Only the pictures are to be dropped, and the rest of the data should be copied exactly.

[Code change snippets]
☆ ☆ ☆ ☆

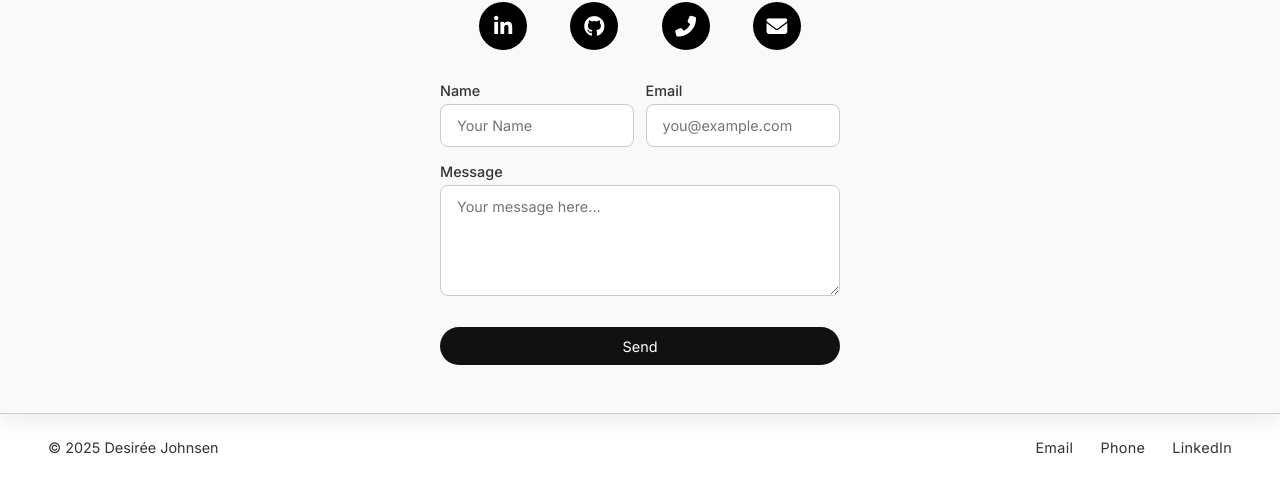
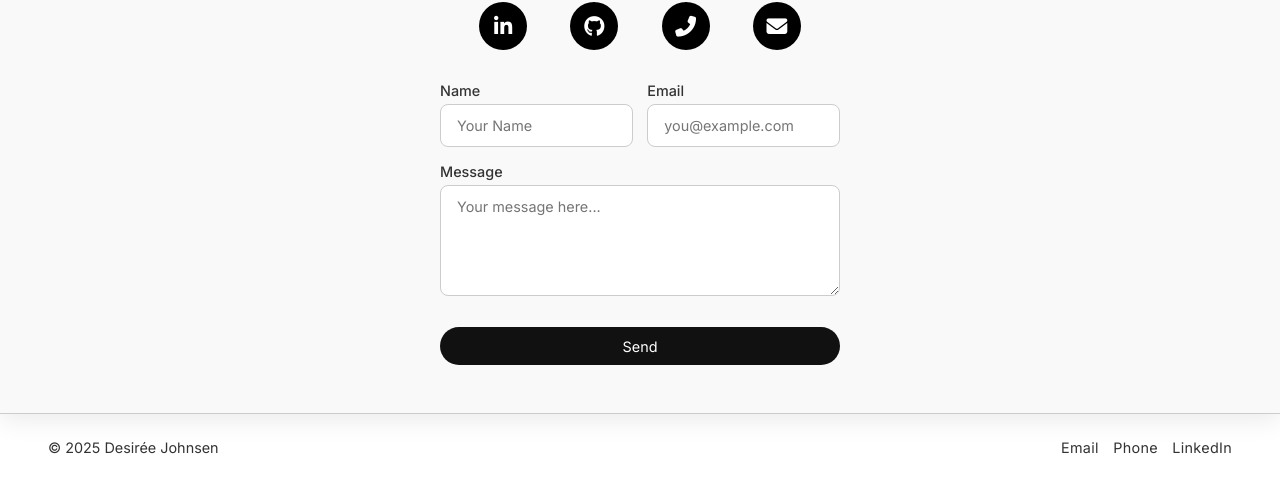
Before and after one commit to desjohnsen/portfolio, a React (Vite) app: page / in a window 1280 px wide. Shown: the part 2582-3062 px from the top of the page. Built offline with nearby package versions, Linux system fonts and the light colour scheme.

Commit message:
fix: adjust gap between footer text on mobile view

```diff
--- a/src/styles/Contact.css
+++ b/src/styles/Contact.css
@@ -176,7 +176,7 @@
     .form-row {
       display: flex;
       flex-direction: row;
-      gap: 0.7rem;
+      gap: 0.9rem;
       flex-wrap: wrap;
       max-width: 100%;
       box-sizing: border-box;
--- a/src/styles/Footer.css
+++ b/src/styles/Footer.css
@@ -12,7 +12,7 @@
 
 .footer-links {
   display: flex;
-  gap: 1.7rem;
+  gap: 0.9rem;
   flex-wrap: wrap;
   justify-content: center;
 }
```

☆ ☆ ☆ ☆

Final answer.
Before and after one commit to desjohnsen/portfolio, a React (Vite) app: page / in a window 1280 px wide. Shown: the part 2582-3062 px from the top of the page. Built offline with nearby package versions, Linux system fonts and the light colour scheme.

Commit message:
fix: adjust gap between footer text on mobile view

```diff
--- a/src/styles/Contact.css
+++ b/src/styles/Contact.css
@@ -176,7 +176,7 @@
     .form-row {
       display: flex;
       flex-direction: row;
-      gap: 0.7rem;
+      gap: 0.9rem;
       flex-wrap: wrap;
       max-width: 100%;
       box-sizing: border-box;
--- a/src/styles/Footer.css
+++ b/src/styles/Footer.css
@@ -12,7 +12,7 @@
 
 .footer-links {
   display: flex;
-  gap: 1.7rem;
+  gap: 0.9rem;
   flex-wrap: wrap;
   justify-content: center;
 }
```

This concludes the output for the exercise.